**Supplied records:**

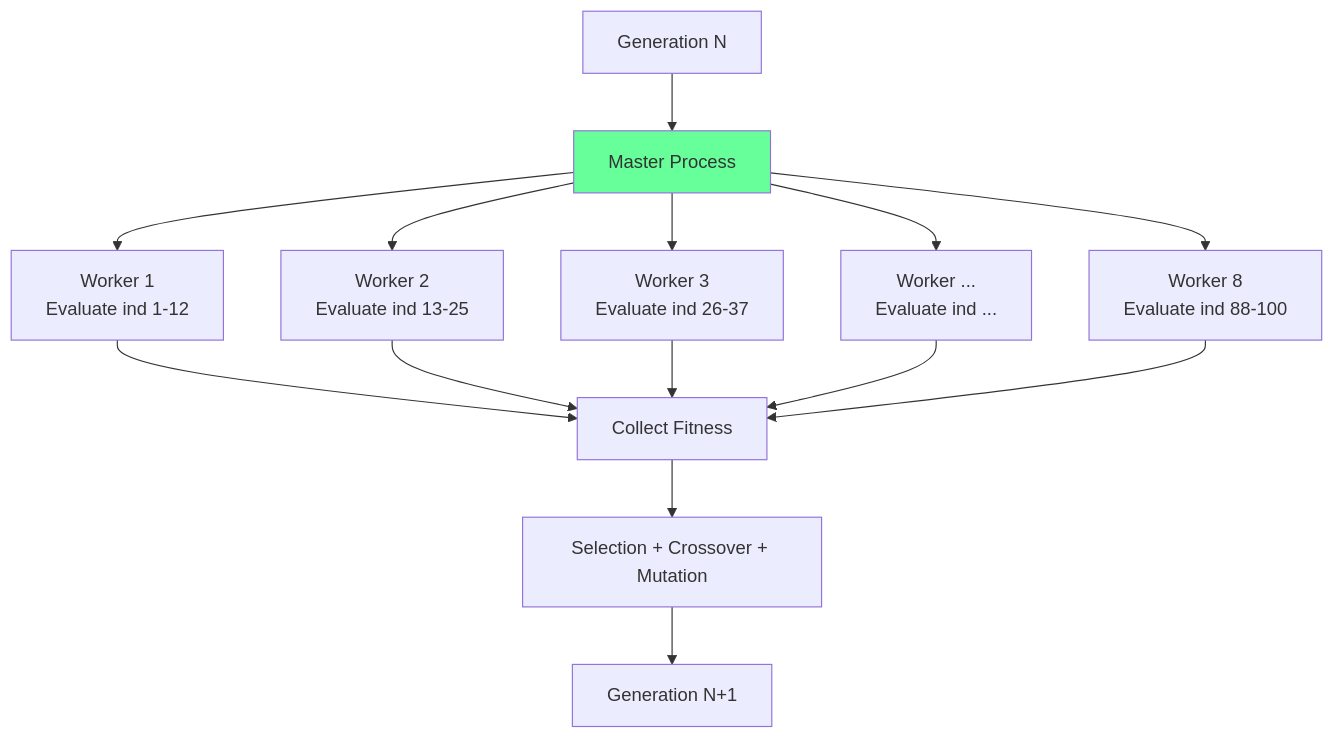
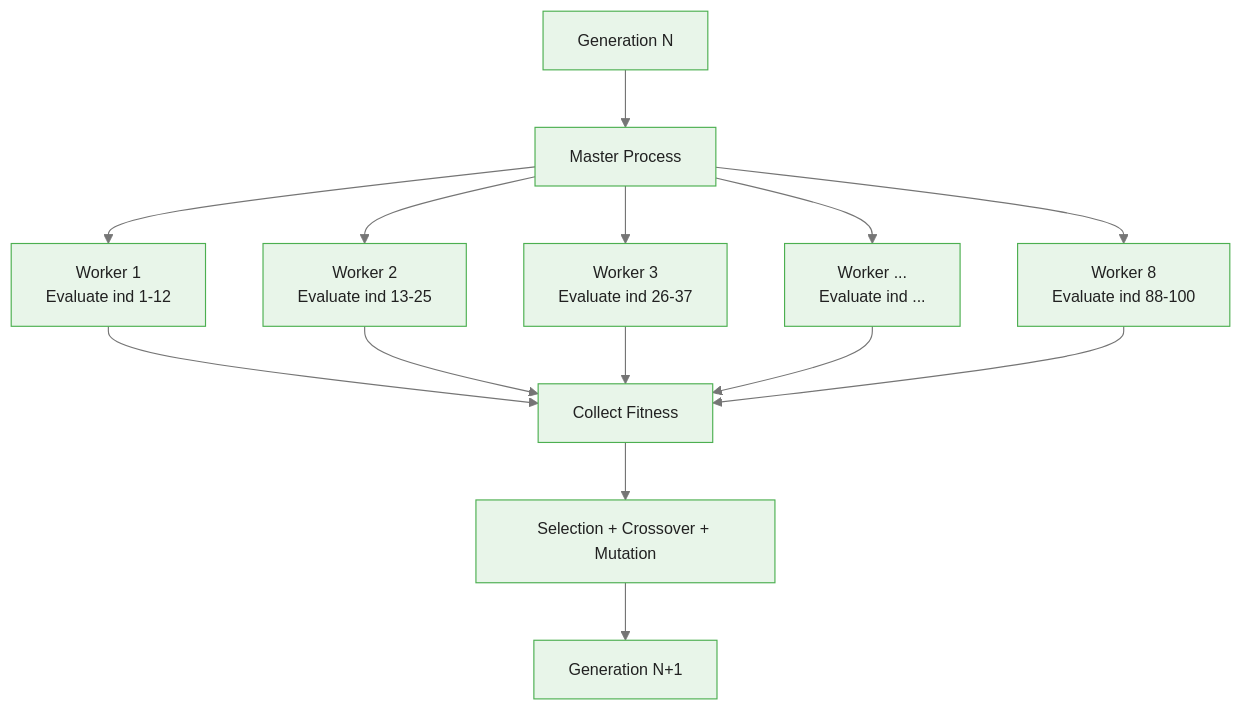
The first of 2 diagrams in courses/genetic-algorithms-feature-selection/modules/module_04_implementation/guides/03_production_considerations_slides.md (m-deane/course-creator), drawn with Mermaid before and after one commit. The commit also changed other lines of this file and 52 other files, not shown here.

````diff
--- a/courses/genetic-algorithms-feature-selection/modules/module_04_implementation/guides/03_production_considerations_slides.md
+++ b/courses/genetic-algorithms-feature-selection/modules/module_04_implementation/guides/03_production_considerations_slides.md
@@ -45,17 +45,17 @@
 ```mermaid
+%%{init: {"theme": "base", "themeVariables": {"primaryColor": "#e8f5e9", "primaryBorderColor": "#4caf50", "primaryTextColor": "#212121", "secondaryColor": "#e3f2fd", "tertiaryColor": "#fff8e1", "lineColor": "#757575", "fontFamily": "Inter, sans-serif", "fontSize": "14px"}}}%%
 flowchart TD
     A["Generation N"] --> B["Master Process"]
     B --> C1["Worker 1<br/>Evaluate ind 1-12"]
     B --> C2["Worker 2<br/>Evaluate ind 13-25"]
     B --> C3["Worker 3<br/>Evaluate ind 26-37"]
     B --> C4["Worker ...<br/>Evaluate ind ..."]
     B --> C5["Worker 8<br/>Evaluate ind 88-100"]
     C1 --> D["Collect Fitness"]
     C2 --> D
     C3 --> D
     C4 --> D
     C5 --> D
     D --> E["Selection + Crossover + Mutation"]
     E --> F["Generation N+1"]
-    style B fill:#6f9
 ```
````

**What to do:** Find how many lines of the material include the string "feature". Nothing but the number should be given.

**Solution:** 3